The wasla is a musical suite that is the focal point for evening gatherings devoted to traditional Arab classical music. Dating back hundreds of years, the Aleppian wasla is heard at both Sufi religious events and secular performances. Based on various Syrian and Arabic maqams (modes), the wasla includes both improvised and composed instrumental and vocal pieces.
Aleppo Ensemble founder and oud virtuoso Mohamed Alsiadi grew up in a music-loving Sufi household in Syria. Living through the civil war that ravaged the country from 1979 to 1982 made him realize the need to preserve the legacy of Aleppian waslas. After that war concluded his mother found a box of wasla cassettes that he came to treasure. Alsiadi spent eight years studying with oud master Nadim Al Darwish, the son of Ali Al Darwish, an early 20th century musician and scholar who has been called one of Aleppo's most famous musical sons. Alsiadi began collecting and transcribing waslas from Syrian musicians and radio stations while also launching an accomplished career as a performer and academic.
In 1996 Alsiadi moved to the United States, where he is now on the faculties at both Fordham and Rutgers. He co-founded the Aleppo Ensemble with percussionist A. P. Joseph, whose grandparents immigrated from Syria to the United States. The ensemble also includes vocalists Faraj Abyad and Sumar Frejat, as well as Yasser Abu Mustafa on violin, Zafer Tawil on qanun (a plucked zither shaped like a trapezoid), and Nazier Massri on daf (frame drum) and riq (tambourine). At special events like weddings the ensemble is joined by whirling dervishes. A mystical Sufi dance traced to the 12th century, dervishes recite the devotional Islamic prayer known as a dhikr, and dance and twirl into what has been described as an ecstatic state of trance.''The idea is that there's nobody mediating between you and God, so you can twirl and transcend your way to God,'' says Alsiadi. Two whirling dervishes, Adnan Tarakji and Yasser Darwish, will join the Aleppo Ensemble in Richmond''.
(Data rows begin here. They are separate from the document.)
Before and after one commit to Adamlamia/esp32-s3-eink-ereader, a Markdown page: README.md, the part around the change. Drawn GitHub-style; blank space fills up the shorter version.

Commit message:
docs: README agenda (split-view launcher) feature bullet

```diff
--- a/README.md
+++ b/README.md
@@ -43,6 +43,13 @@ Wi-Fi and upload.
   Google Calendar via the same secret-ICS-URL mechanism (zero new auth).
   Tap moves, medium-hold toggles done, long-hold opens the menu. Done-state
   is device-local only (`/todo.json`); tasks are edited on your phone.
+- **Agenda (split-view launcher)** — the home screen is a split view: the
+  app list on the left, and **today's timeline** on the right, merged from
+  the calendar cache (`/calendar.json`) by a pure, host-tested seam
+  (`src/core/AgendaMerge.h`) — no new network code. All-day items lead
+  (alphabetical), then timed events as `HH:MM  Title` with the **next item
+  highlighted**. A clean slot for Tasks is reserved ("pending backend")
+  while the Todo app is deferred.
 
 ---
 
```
As the city and culture of Aleppo are once again suffering from the devastating effects of civil war, Alsiadi has brought its music to venues as prestigious as Carnegie Hall, where he has performed with his collaborator, the pianist and composer Malek Jandali. But also part of his mission is posting videos of waslas on YouTube where Syrian refugees around the world can see them. ''Wasla is one of the few things they cannot destroy'' says Alsiadi, ''because you cannot shoot music. You cannot kill music. Words sway thoughts, music moves hearts, and together they can spur action and affect the course of history.''